Code change snippets:
= Beginning of Section =

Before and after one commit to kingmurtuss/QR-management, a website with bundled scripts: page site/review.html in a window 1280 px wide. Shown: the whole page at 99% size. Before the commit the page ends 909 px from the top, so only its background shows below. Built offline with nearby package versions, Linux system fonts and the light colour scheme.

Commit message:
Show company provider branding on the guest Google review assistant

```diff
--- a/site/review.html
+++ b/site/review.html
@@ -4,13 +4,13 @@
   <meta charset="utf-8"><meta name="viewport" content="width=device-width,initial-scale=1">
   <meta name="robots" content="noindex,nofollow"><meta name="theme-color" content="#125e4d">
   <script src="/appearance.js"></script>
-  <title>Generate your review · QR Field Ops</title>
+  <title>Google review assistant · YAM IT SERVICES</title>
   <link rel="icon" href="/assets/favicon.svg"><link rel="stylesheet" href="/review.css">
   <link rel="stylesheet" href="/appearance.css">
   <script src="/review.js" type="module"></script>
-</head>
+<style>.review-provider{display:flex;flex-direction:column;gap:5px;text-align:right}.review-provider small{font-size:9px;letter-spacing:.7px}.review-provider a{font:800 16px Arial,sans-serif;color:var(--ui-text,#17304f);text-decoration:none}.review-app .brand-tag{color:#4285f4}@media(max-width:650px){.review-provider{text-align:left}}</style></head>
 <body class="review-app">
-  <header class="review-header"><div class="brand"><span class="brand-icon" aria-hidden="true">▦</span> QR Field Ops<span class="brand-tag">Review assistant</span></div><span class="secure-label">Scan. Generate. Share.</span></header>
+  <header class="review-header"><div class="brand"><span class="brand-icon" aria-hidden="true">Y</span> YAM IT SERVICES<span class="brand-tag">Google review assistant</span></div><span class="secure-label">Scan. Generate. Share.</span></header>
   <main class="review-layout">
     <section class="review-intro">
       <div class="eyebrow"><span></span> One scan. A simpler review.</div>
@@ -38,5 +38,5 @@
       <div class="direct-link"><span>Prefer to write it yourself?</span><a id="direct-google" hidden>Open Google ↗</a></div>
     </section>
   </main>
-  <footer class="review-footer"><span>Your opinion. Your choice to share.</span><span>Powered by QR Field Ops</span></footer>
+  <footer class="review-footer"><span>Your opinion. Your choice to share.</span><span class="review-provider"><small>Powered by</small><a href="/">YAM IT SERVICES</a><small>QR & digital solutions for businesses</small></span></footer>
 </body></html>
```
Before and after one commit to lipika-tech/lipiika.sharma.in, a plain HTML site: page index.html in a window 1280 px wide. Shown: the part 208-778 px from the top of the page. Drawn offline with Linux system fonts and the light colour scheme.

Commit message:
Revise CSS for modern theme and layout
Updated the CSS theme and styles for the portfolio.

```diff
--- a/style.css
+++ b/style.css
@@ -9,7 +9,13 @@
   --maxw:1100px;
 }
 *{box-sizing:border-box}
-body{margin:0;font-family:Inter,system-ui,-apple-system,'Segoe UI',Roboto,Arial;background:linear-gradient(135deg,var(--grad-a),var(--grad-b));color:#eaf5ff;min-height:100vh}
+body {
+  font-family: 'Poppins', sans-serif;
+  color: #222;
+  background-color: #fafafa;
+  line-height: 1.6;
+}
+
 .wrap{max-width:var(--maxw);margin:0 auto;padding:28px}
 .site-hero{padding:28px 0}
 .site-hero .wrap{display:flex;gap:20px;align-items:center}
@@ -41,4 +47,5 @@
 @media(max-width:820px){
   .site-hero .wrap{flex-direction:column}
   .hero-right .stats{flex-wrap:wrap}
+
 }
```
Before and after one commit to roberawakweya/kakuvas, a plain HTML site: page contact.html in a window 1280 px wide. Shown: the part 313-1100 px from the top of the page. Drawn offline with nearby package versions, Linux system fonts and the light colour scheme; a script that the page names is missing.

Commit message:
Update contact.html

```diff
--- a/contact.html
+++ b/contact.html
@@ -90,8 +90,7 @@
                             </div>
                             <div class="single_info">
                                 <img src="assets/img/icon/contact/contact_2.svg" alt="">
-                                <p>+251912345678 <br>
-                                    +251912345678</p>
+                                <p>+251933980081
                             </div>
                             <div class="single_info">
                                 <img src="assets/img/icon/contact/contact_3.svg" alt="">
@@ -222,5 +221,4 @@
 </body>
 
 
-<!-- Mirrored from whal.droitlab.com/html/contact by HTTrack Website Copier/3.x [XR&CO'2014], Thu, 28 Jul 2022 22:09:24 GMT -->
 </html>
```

= End of Section =

* **WORK REQUIRED**:
Exactly as given, set down all of the lines above.

* **TASK RESPONSE**:
Before and after one commit to kingmurtuss/QR-management, a website with bundled scripts: page site/review.html in a window 1280 px wide. Shown: the whole page at 99% size. Before the commit the page ends 909 px from the top, so only its background shows below. Built offline with nearby package versions, Linux system fonts and the light colour scheme.

Commit message:
Show company provider branding on the guest Google review assistant

```diff
--- a/site/review.html
+++ b/site/review.html
@@ -4,13 +4,13 @@
   <meta charset="utf-8"><meta name="viewport" content="width=device-width,initial-scale=1">
   <meta name="robots" content="noindex,nofollow"><meta name="theme-color" content="#125e4d">
   <script src="/appearance.js"></script>
-  <title>Generate your review · QR Field Ops</title>
+  <title>Google review assistant · YAM IT SERVICES</title>
   <link rel="icon" href="/assets/favicon.svg"><link rel="stylesheet" href="/review.css">
   <link rel="stylesheet" href="/appearance.css">
   <script src="/review.js" type="module"></script>
-</head>
+<style>.review-provider{display:flex;flex-direction:column;gap:5px;text-align:right}.review-provider small{font-size:9px;letter-spacing:.7px}.review-provider a{font:800 16px Arial,sans-serif;color:var(--ui-text,#17304f);text-decoration:none}.review-app .brand-tag{color:#4285f4}@media(max-width:650px){.review-provider{text-align:left}}</style></head>
 <body class="review-app">
-  <header class="review-header"><div class="brand"><span class="brand-icon" aria-hidden="true">▦</span> QR Field Ops<span class="brand-tag">Review assistant</span></div><span class="secure-label">Scan. Generate. Share.</span></header>
+  <header class="review-header"><div class="brand"><span class="brand-icon" aria-hidden="true">Y</span> YAM IT SERVICES<span class="brand-tag">Google review assistant</span></div><span class="secure-label">Scan. Generate. Share.</span></header>
   <main class="review-layout">
     <section class="review-intro">
       <div class="eyebrow"><span></span> One scan. A simpler review.</div>
@@ -38,5 +38,5 @@
       <div class="direct-link"><span>Prefer to write it yourself?</span><a id="direct-google" hidden>Open Google ↗</a></div>
     </section>
   </main>
-  <footer class="review-footer"><span>Your opinion. Your choice to share.</span><span>Powered by QR Field Ops</span></footer>
+  <footer class="review-footer"><span>Your opinion. Your choice to share.</span><span class="review-provider"><small>Powered by</small><a href="/">YAM IT SERVICES</a><small>QR & digital solutions for businesses</small></span></footer>
 </body></html>
```
Before and after one commit to lipika-tech/lipiika.sharma.in, a plain HTML site: page index.html in a window 1280 px wide. Shown: the part 208-778 px from the top of the page. Drawn offline with Linux system fonts and the light colour scheme.

Commit message:
Revise CSS for modern theme and layout
Updated the CSS theme and styles for the portfolio.

```diff
--- a/style.css
+++ b/style.css
@@ -9,7 +9,13 @@
   --maxw:1100px;
 }
 *{box-sizing:border-box}
-body{margin:0;font-family:Inter,system-ui,-apple-system,'Segoe UI',Roboto,Arial;background:linear-gradient(135deg,var(--grad-a),var(--grad-b));color:#eaf5ff;min-height:100vh}
+body {
+  font-family: 'Poppins', sans-serif;
+  color: #222;
+  background-color: #fafafa;
+  line-height: 1.6;
+}
+
 .wrap{max-width:var(--maxw);margin:0 auto;padding:28px}
 .site-hero{padding:28px 0}
 .site-hero .wrap{display:flex;gap:20px;align-items:center}
@@ -41,4 +47,5 @@
 @media(max-width:820px){
   .site-hero .wrap{flex-direction:column}
   .hero-right .stats{flex-wrap:wrap}
+
 }
```
Before and after one commit to roberawakweya/kakuvas, a plain HTML site: page contact.html in a window 1280 px wide. Shown: the part 313-1100 px from the top of the page. Drawn offline with nearby package versions, Linux system fonts and the light colour scheme; a script that the page names is missing.

Commit message:
Update contact.html

```diff
--- a/contact.html
+++ b/contact.html
@@ -90,8 +90,7 @@
                             </div>
                             <div class="single_info">
                                 <img src="assets/img/icon/contact/contact_2.svg" alt="">
-                                <p>+251912345678 <br>
-                                    +251912345678</p>
+                                <p>+251933980081
                             </div>
                             <div class="single_info">
                                 <img src="assets/img/icon/contact/contact_3.svg" alt="">
@@ -222,5 +221,4 @@
 </body>
 
 
-<!-- Mirrored from whal.droitlab.com/html/contact by HTTrack Website Copier/3.x [XR&CO'2014], Thu, 28 Jul 2022 22:09:24 GMT -->
 </html>
```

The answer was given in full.